News

Then a bold, if slightly desperate, idea came to him. In his brushes with the professional journalism crowd, he’d heard about an increasingly popular school of thought: if the press is a public service, it ought to be publicly funded.
Big stories and essential reporting don’t protect the Florida Times-Union from a fresh round of staff cuts.
Dr. Seema Yasmin, who studies the overlap of news deserts and health deserts, told Brian Stelter that those of us who live in news deserts are more likely to face not just a pandemic, but also a misinfodemic that fuels the spread of the disease. Speaking on Reliable Sources on CNN on Nov. 15, 2020, she said the press is “immune system of a democracy.”
In October, Gannett offered a round of voluntary buyouts to all its employees. Poynter has learned that roughly 600 people opted in and roughly 500 buyouts were accepted... “Gannett’s furloughs earlier this year and the recent buyouts undermine our democracy,” said Jon Schleuss, president of The NewsGuild — Communications Workers of America. “It’s a disgrace that any news company thinks it can cut its way to success.”
“In a smaller community or even a city the size of Shreveport/Bossier, you need enough journalists to cover what’s happening in the city government, what’s happening at the parish level, what’s happening at the state level, especially what’s happening down in Baton Rouge,” NewsGuild President Jon Schleuss said.
In a pair of interviews with Tom Hall at Midday on WYPR, journalism advocates Margaret Sullivan and Jon Schleuss warned of the dangers facing communities that lose access to local news.

Brian Stelter speaks with reporters in Allentown, Pennsylvania, where Tribune Publishing is cutting costs by closing the century-old newsroom at The Morning Call newspaper. Reporter Jennifer Sheehan says "we need to have a home base. We need to have a place that we can come collaborate."

Watch video here.

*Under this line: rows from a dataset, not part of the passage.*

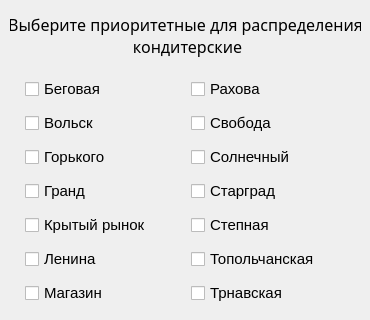
Old version of the form ui/DialogPrioritet.ui in the repository PavelZagumenkin/Malina_Orders_v1; both pictures show x 0 to 370 and y 0 to 320 of the 370 by 600 pixel window.
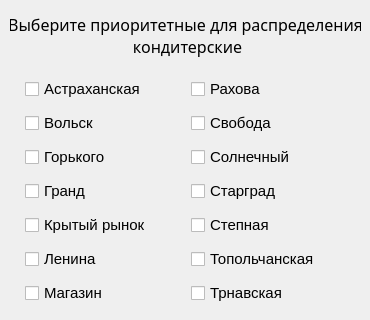
New version of the form.

```diff
--- a/ui/DialogPrioritet.ui
+++ b/ui/DialogPrioritet.ui
@@ -70,7 +70,7 @@
        </font>
       </property>
       <property name="text">
-       <string>Беговая</string>
+       <string>Астраханская</string>
       </property>
       <property name="checked">
        <bool>false</bool>
```
Left out of the diff: 2 changed lines with no effect on the pictures.
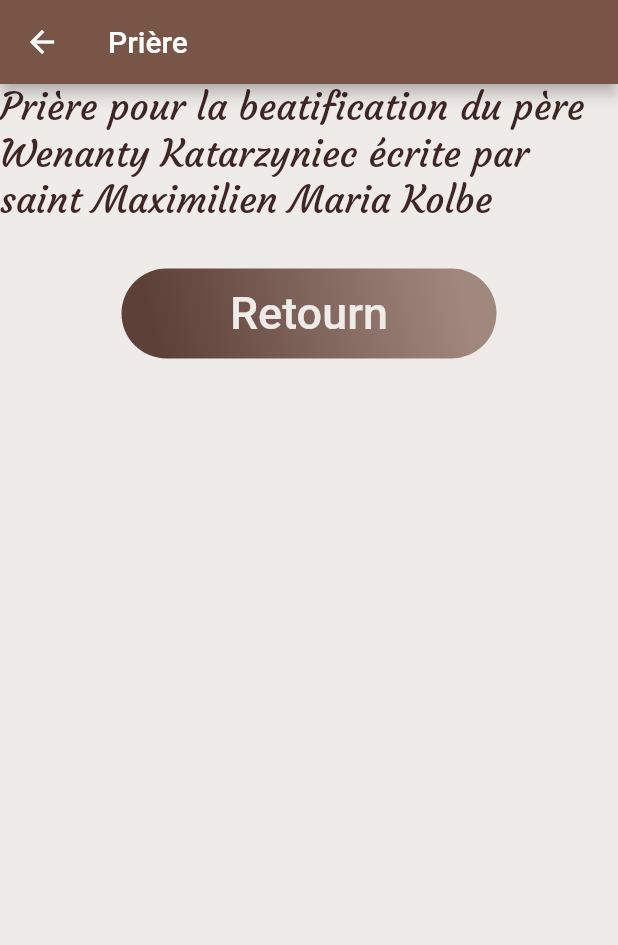
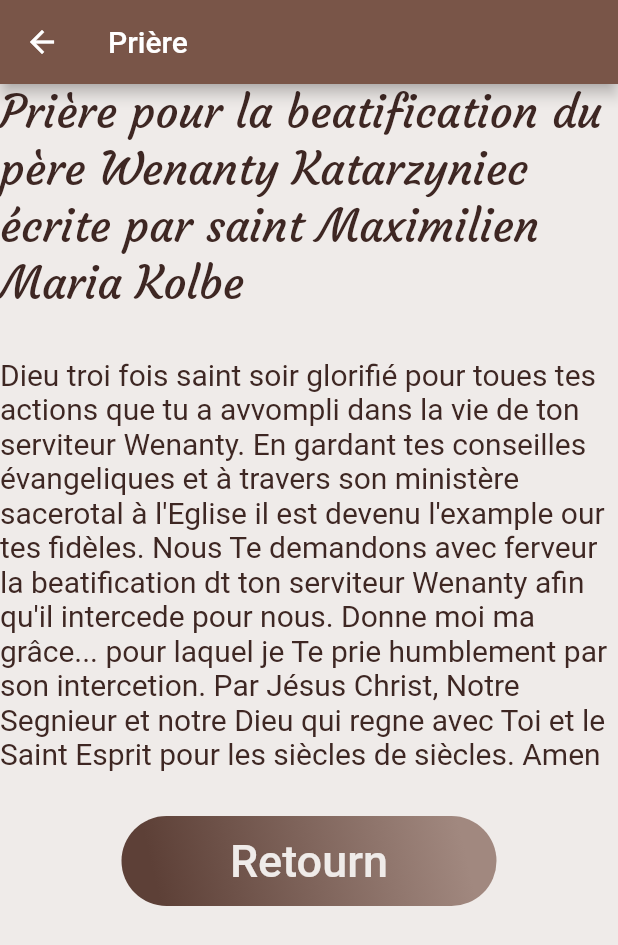
Before and after one commit to Deotyma/flutterapps, a Flutter app: the priere screen opened directly, on a phone screen of 412 x 824 dp. Shown: the top 945 px of the screen. Run offline on Flutter 3.47's test engine with Material 2 defaults, Android fonts, the phone set to English and light mode, and no system bars; our stand-ins replace audioplayers; missing offline and left inert: folding_cell.

Commit message:
version finale

```diff
--- a/wenanty/lib/main.dart
+++ b/wenanty/lib/main.dart
@@ -215,11 +215,20 @@ class priere extends StatelessWidget {
           children: <Widget>[
             Text ("Prière pour la beatification du père Wenanty Katarzyniec écrite par saint Maximilien Maria Kolbe",
         style: TextStyle(
-          fontSize: 25.0,
+          fontSize: 30.0,
           color: Colors.brown.shade900,
           fontFamily: 'Couragette',
         ),
             ),
+            SizedBox(
+              height: 30.0,
+              width: 150.0,
+            ),
+            Text('Dieu troi fois saint soir glorifié pour toues tes actions que tu a avvompli dans la vie de ton serviteur Wenanty. En gardant tes conseilles évangeliques et à travers son ministère sacerotal à l\'Eglise il est devenu l\'example our tes fidèles. Nous Te demandons avec ferveur la beatification dt ton serviteur Wenanty afin qu\'il intercede pour nous. Donne moi ma grâce... pour laquel je Te prie humblement par son intercetion. Par Jésus Christ, Notre Segnieur et notre Dieu qui regne avec Toi et le Saint Esprit pour les siècles de siècles. Amen',
+            style: TextStyle(
+              fontSize: 20.0,
+              color: Colors.brown.shade900,
+            ),),
             SizedBox(
               height: 30.0,
               width: 150.0,
@@ -350,9 +359,16 @@ class neuvenne extends StatelessWidget {
   Widget _buildInnerBottomWidget(int index) {
     return Builder(builder: (context) {
       return Container(
-        color: Color(0xFFecf2f9),
+        color: Colors.brown.shade100,
         alignment: Alignment.bottomCenter,
-        child: Container(
+        child: Column(
+          children: <Widget>[
+            Text ('Notre Père...,      Je vous salue Marie, Gloire au Père...',
+            style: TextStyle(
+              fontSize: 30.0,
+              color: Colors.brown.shade900,
+            ),),
+            Container(
               width: 250.0,
               height: 60.0,
               decoration: BoxDecoration(
@@ -384,6 +400,8 @@ class neuvenne extends StatelessWidget {
                 splashColor: Colors.white.withOpacity(0.5),
               ),
             ),
+          ],
+        ),
       );
     });
   }
```
Also changed, not shown: wenanty/assets/image0.jpg, wenanty/assets/image1.jpg, wenanty/assets/image2.jpg, wenanty/assets/image3.jpg, wenanty/assets/image4.jpg, wenanty/assets/image5.jpg, wenanty/assets/image6.jpg, wenanty/assets/image7.jpg, wenanty/assets/image8.jpg. Lines whose indentation alone changed are shown as unchanged.
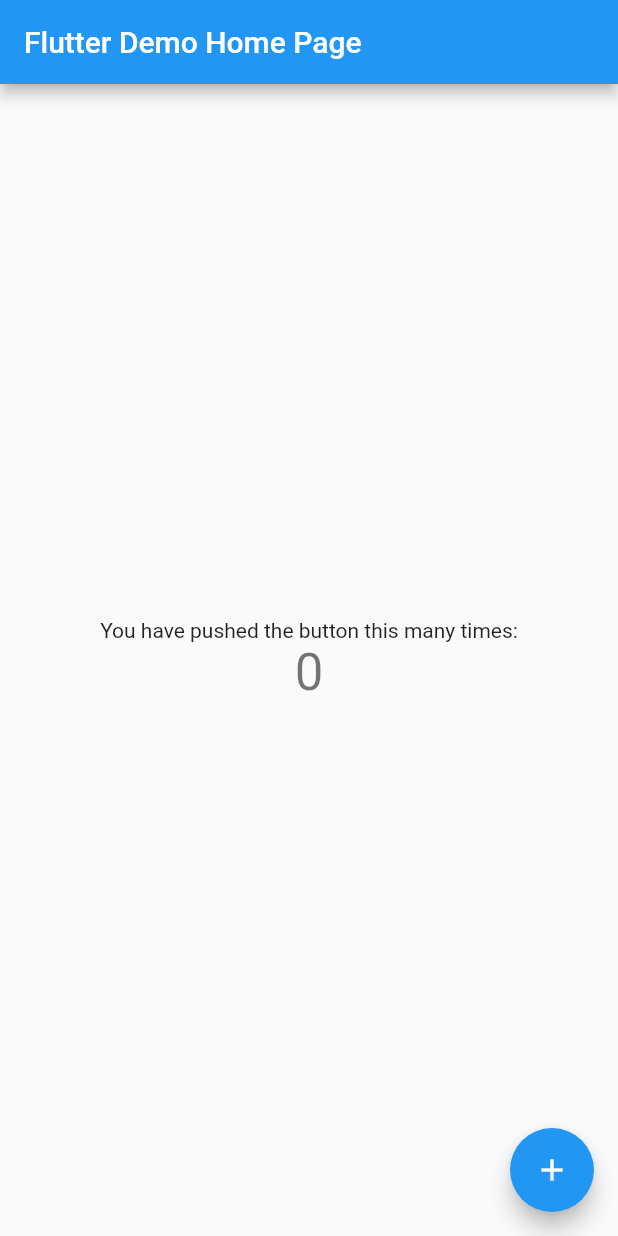
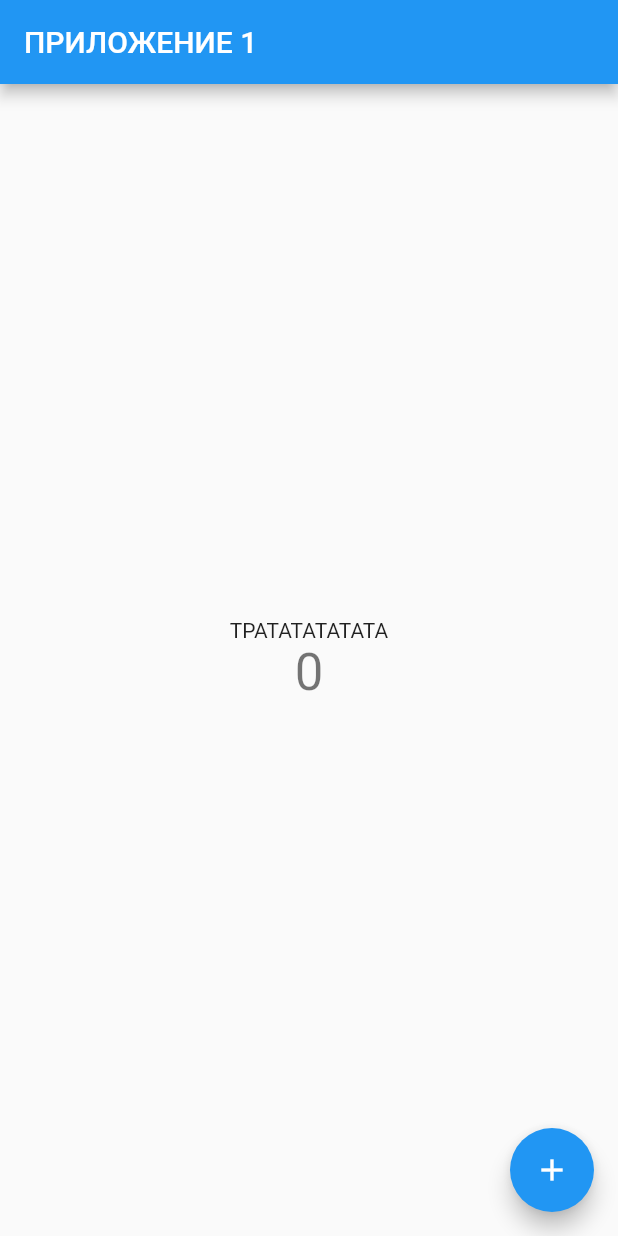
Before and after one commit to TsvetkovDmitriy/flutterlessons_nnstoris-, a Flutter app: the screen it shows after launch, on a phone screen of 412 x 824 dp. Run offline on Flutter 3.47's test engine with Material 2 defaults, Android fonts, the phone set to English and light mode, and no system bars.

Commit message:
первый коммит урок 4

```diff
--- a/lib/main.dart
+++ b/lib/main.dart
@@ -24,7 +24,7 @@ class MyApp extends StatelessWidget {
         // is not restarted.
         primarySwatch: Colors.blue,
       ),
-      home: const MyHomePage(title: 'Flutter Demo Home Page'),
+      home: const MyHomePage(title: 'ПРИЛОЖЕНИЕ 1'),
     );
   }
 }
@@ -96,7 +96,7 @@ class _MyHomePageState extends State<MyHomePage> {
           mainAxisAlignment: MainAxisAlignment.center,
           children: <Widget>[
             const Text(
-              'You have pushed the button this many times:',
+              'ТРАТАТАТАТАТА',
             ),
             Text(
               '$_counter',
```
Also changed, not shown: lib/second_screen.dart (added, +12 -0 lines).
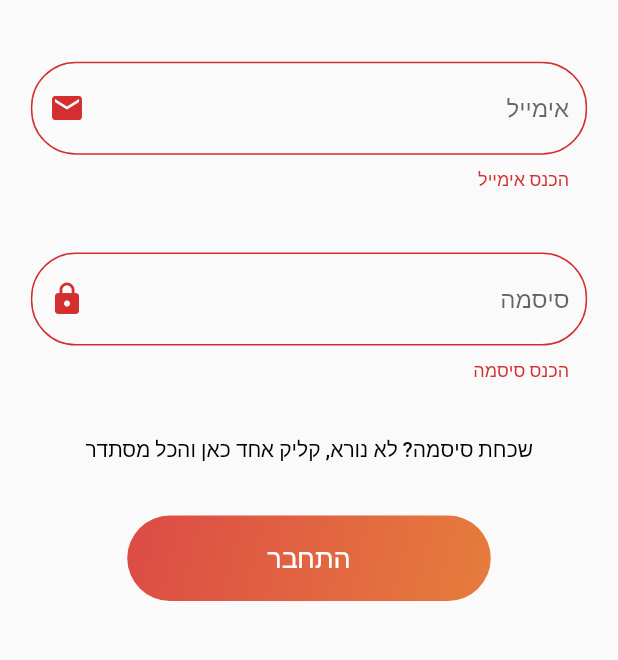
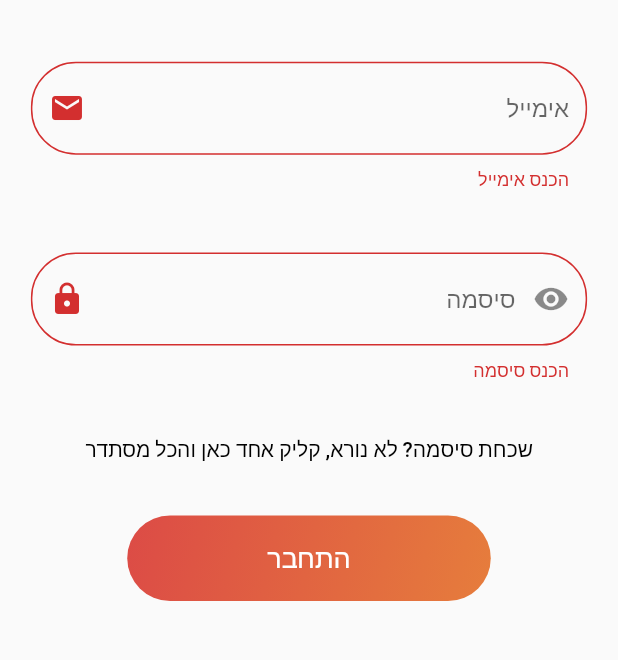
Before and after one commit to inamit/amiad-porat, a Flutter app: the screen it shows after launch, after a tap on "התחבר", on a phone screen of 412 x 824 dp, the part 412-1072 px from its top. Run offline on Flutter 3.47's test engine with Material 2 defaults, Android fonts, the phone set to English and light mode, and no system bars; our stand-ins replace form_field_validator; Roboto replaces fonts that are missing (Heebo).

Commit message:
fix(login_screen.dart): Change validators

```diff
--- /dev/null
+++ b/lib/screens/login_screen/components/login_button.dart
@@ -0,0 +1,42 @@
+import 'package:flutter/material.dart';
+
+class LoginButton extends StatelessWidget {
+  const LoginButton({
+    Key? key,
+    required this.gradient,
+    required this.title,
+  }) : super(key: key);
+
+  final List<Color> gradient;
+  final String title;
+
+  @override
+  Widget build(BuildContext context) {
+    return Padding(
+      padding: EdgeInsets.only(bottom: 10),
+      child: Stack(
+        alignment: Alignment(1.0, 0.0),
+        children: <Widget>[
+          Container(
+            alignment: Alignment.center,
+            width: MediaQuery.of(context).size.width / 1.7,
+            decoration: ShapeDecoration(
+              shape: RoundedRectangleBorder(
+                  borderRadius: BorderRadius.circular(30.0)),
+              gradient: LinearGradient(
+                  colors: gradient,
+                  begin: Alignment.topLeft,
+                  end: Alignment.bottomRight),
+            ),
+            child: Text(title,
+                style: TextStyle(
+                    color: Colors.white,
+                    fontSize: 18,
+                    fontWeight: FontWeight.w500)),
+            padding: EdgeInsets.only(top: 16, bottom: 16),
+          ),
+        ],
+      ),
+    );
+  }
+}
--- a/lib/screens/login_screen/login_screen.dart
+++ b/lib/screens/login_screen/login_screen.dart
@@ -1,9 +1,13 @@
 import 'dart:ui';
+
+import 'package:flutter/cupertino.dart';
+import 'package:form_field_validator/form_field_validator.dart';
 
 import '../home/home.dart';
 import 'package:flutter/material.dart';
 
 import '../../constants.dart';
+import 'components/login_button.dart';
 
 class LoginScreen extends StatefulWidget {
   const LoginScreen({Key? key}) : super(key: key);
@@ -20,14 +24,45 @@ class _LoginScreenState extends State<LoginScreen> {
 
   bool passwordShown = false;
 
+  FocusNode passwordFocus = new FocusNode();
+  FocusNode _emailFocus = new FocusNode();
+  final GlobalKey<FormFieldState> _emailFieldState =
+      GlobalKey<FormFieldState>();
+
+  @override
+  void initState() {
+    super.initState();
+
+    this._emailFocus.addListener(() {
+      if (!this._emailFocus.hasFocus) {
+        this._emailFieldState.currentState!.validate();
+      }
+    });
+  }
+
+  @override
+  void dispose() {
+    this.passwordFocus.dispose();
+    this._emailFocus.dispose();
+
+    super.dispose();
+  }
+
   @override
   Widget build(BuildContext context) {
     final Size size = MediaQuery.of(context).size;
 
-    return Scaffold(
-      body: SafeArea(
-        child: SingleChildScrollView(
-          keyboardDismissBehavior: ScrollViewKeyboardDismissBehavior.onDrag,
+    return GestureDetector(
+      onTap: () {
+        FocusScopeNode currentFocus = FocusScope.of(context);
+
+        if (!currentFocus.hasPrimaryFocus) {
+          currentFocus.unfocus();
+        }
+      },
+      child: Scaffold(
+        resizeToAvoidBottomInset: false,
+        body: SafeArea(
           child: Form(
             key: _formKey,
             child: Column(
@@ -60,7 +95,8 @@ class _LoginScreenState extends State<LoginScreen> {
                   onTap: () {
                     _submitForm();
                   },
-                  child: roundedRectButton("התחבר", redOrangeGradient),
+                  child:
+                      LoginButton(title: "התחבר", gradient: redOrangeGradient),
                 ),
               ],
             ),
@@ -70,22 +106,24 @@ class _LoginScreenState extends State<LoginScreen> {
     );
   }
 
+  void _submitForm() {
+    if (_formKey.currentState!.validate()) {
+      _formKey.currentState!.save();
+      // TODO: CONNECT TO SERVER AND LOGIN
+      Navigator.of(context)
+          .pushReplacement(CupertinoPageRoute(builder: (context) => Home()));
+    }
+  }
+
   Padding _buildPasswordTextField(Size size) {
     return Padding(
       padding: EdgeInsets.only(
           top: size.height / 20, right: size.width / 20, left: size.width / 20),
       child: TextFormField(
+        focusNode: this.passwordFocus,
         textDirection: TextDirection.ltr,
         onSaved: (value) => password = value!,
-        validator: (value) {
-          if (value!.isEmpty) {
-            return kPassNullError;
-          } else if (value.length < 8) {
-            return kShortPassError;
-          }
-
-          return null;
-        },
+        validator: RequiredValidator(errorText: kPassNullError),
         obscureText: !passwordShown,
         onEditingComplete: () {
           FocusScope.of(context).unfocus();
@@ -95,49 +133,40 @@ class _LoginScreenState extends State<LoginScreen> {
           hintTextDirection: TextDirection.rtl,
           border: OutlineInputBorder(borderRadius: BorderRadius.circular(30)),
           hintText: "סיסמה",
-          suffixIcon: IconButton(
+          suffixIcon: Icon(Icons.lock),
+          prefixIcon: IconButton(
             onPressed: () {
               setState(() {
                 passwordShown = !passwordShown;
               });
             },
-            icon: Icon(passwordShown ? Icons.lock_open : Icons.lock),
+            icon: Icon(passwordShown ? Icons.visibility_off : Icons.visibility),
           ),
         ),
       ),
     );
   }
 
-  void _submitForm() {
-    if (_formKey.currentState!.validate()) {
-      _formKey.currentState!.save();
-
-      // TODO: CONNECT TO SERVER AND LOGIN
-      Navigator.of(context)
-          .pushReplacement(MaterialPageRoute(builder: (context) => Home()));
-    }
-  }
-
   Padding _buildEmailTextField(Size size) {
     final node = FocusScope.of(context);
+    MultiValidator validate = MultiValidator([
+      RequiredValidator(errorText: kEmailNullError),
+      EmailValidator(errorText: kInvalidEmailError),
+    ]);
+
     return Padding(
       padding: EdgeInsets.only(
           top: size.height / 20, right: size.width / 20, left: size.width / 20),
       child: TextFormField(
+        key: this._emailFieldState,
+        focusNode: this._emailFocus,
         textDirection: TextDirection.ltr,
         onSaved: (value) => email = value!,
-        validator: (value) {
-          if (value!.isEmpty) {
-            return kEmailNullError;
-          } else if (!emailValidatorRegExp.hasMatch(value)) {
-            return kInvalidEmailError;
-          }
-
-          return null;
-        },
+        validator: validate,
+        textInputAction: TextInputAction.next,
         keyboardType: TextInputType.emailAddress,
         autocorrect: false,
-        onEditingComplete: () => node.nextFocus(),
+        onEditingComplete: () => node.requestFocus(this.passwordFocus),
         decoration: InputDecoration(
           hintTextDirection: TextDirection.rtl,
           border: OutlineInputBorder(borderRadius: BorderRadius.circular(30)),
@@ -147,35 +176,4 @@ class _LoginScreenState extends State<LoginScreen> {
       ),
     );
   }
-
-  Widget roundedRectButton(String title, List<Color> gradient) {
-    return Builder(builder: (BuildContext mContext) {
-      return Padding(
-        padding: EdgeInsets.only(bottom: 10),
-        child: Stack(
-          alignment: Alignment(1.0, 0.0),
-          children: <Widget>[
-            Container(
-              alignment: Alignment.center,
-              width: MediaQuery.of(mContext).size.width / 1.7,
-              decoration: ShapeDecoration(
-                shape: RoundedRectangleBorder(
-                    borderRadius: BorderRadius.circular(30.0)),
-                gradient: LinearGradient(
-                    colors: gradient,
-                    begin: Alignment.topLeft,
-                    end: Alignment.bottomRight),
-              ),
-              child: Text(title,
-                  style: TextStyle(
-                      color: Colors.white,
-                      fontSize: 18,
-                      fontWeight: FontWeight.w500)),
-              padding: EdgeInsets.only(top: 16, bottom: 16),
-            ),
-          ],
-        ),
-      );
-    });
-  }
 }
```
Also changed, not shown: pubspec.yaml (+5 -6 lines), pubspec.lock, 1 other file.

When the The Casper Star-Tribune this summer announced it would only print five editions per week -- leaving Wyoming with not a single local newspaper that prints every day -- it was “a symbolic punch”  to the gut for the paper’s newsroom staff, former reporter Seth Klamann recalled.